WHAT TO WORK ON: Each line in the records that mentions the word "widget" needs to be listed.

Edit difference data:
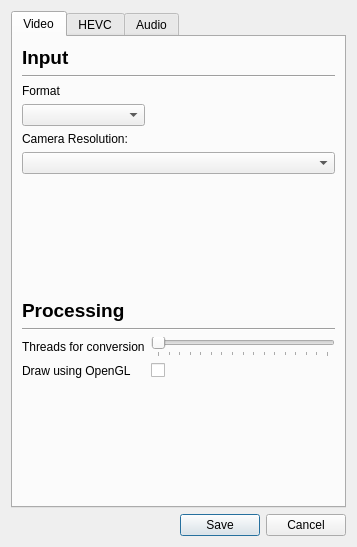
First picture: the form in ui/advancedSettings.ui, repository ultravideo/uvgComm, before the edit.
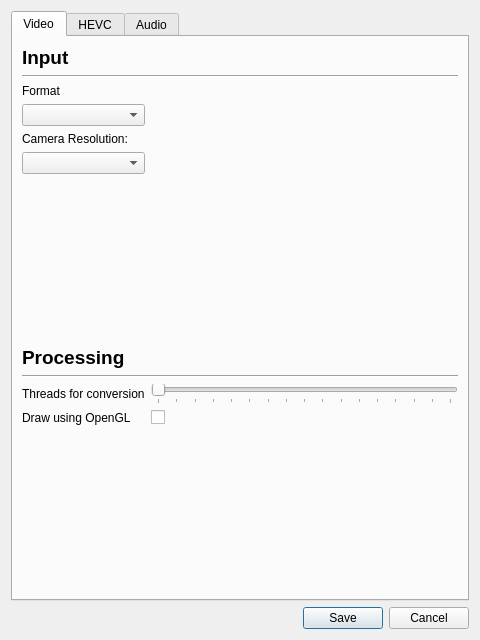
Second picture: the form after the edit. The open tabs and pages were chosen to show the change.

Commit message: Further improvements to settings gui. Made windows slightly larger.

Diff of the .ui file:
```diff
--- a/ui/advancedSettings.ui
+++ b/ui/advancedSettings.ui
@@ -6,8 +6,8 @@
    <rect>
     <x>0</x>
     <y>0</y>
-    <width>357</width>
-    <height>547</height>
+    <width>480</width>
+    <height>640</height>
    </rect>
   </property>
   <property name="windowTitle">
@@ -128,16 +128,6 @@
          </property>
         </widget>
        </item>
-       <item row="5" column="0" colspan="2">
-        <widget class="QComboBox" name="resolution">
-         <property name="minimumSize">
-          <size>
-           <width>0</width>
-           <height>0</height>
-          </size>
-         </property>
-        </widget>
-       </item>
        <item row="0" column="0" colspan="2">
         <widget class="QLabel" name="Input">
          <property name="font">
@@ -183,6 +173,22 @@
          </property>
         </widget>
        </item>
+       <item row="5" column="0">
+        <widget class="QComboBox" name="resolution">
+         <property name="minimumSize">
+          <size>
+           <width>0</width>
+           <height>0</height>
+          </size>
+         </property>
+         <property name="maximumSize">
+          <size>
+           <width>164</width>
+           <height>16777215</height>
+          </size>
+         </property>
+        </widget>
+       </item>
       </layout>
      </widget>
      <widget class="QWidget" name="KvazaarTab">
```
Left out of the diff: 31 changed lines with no effect on the pictures. The commit also changes 2 other files.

WRITTEN REPLY:
         </widget>
-        <widget class="QComboBox" name="resolution">
-        </widget>
         <widget class="QLabel" name="Input">
         </widget>
+        <widget class="QComboBox" name="resolution">
+        </widget>
      </widget>
      <widget class="QWidget" name="KvazaarTab">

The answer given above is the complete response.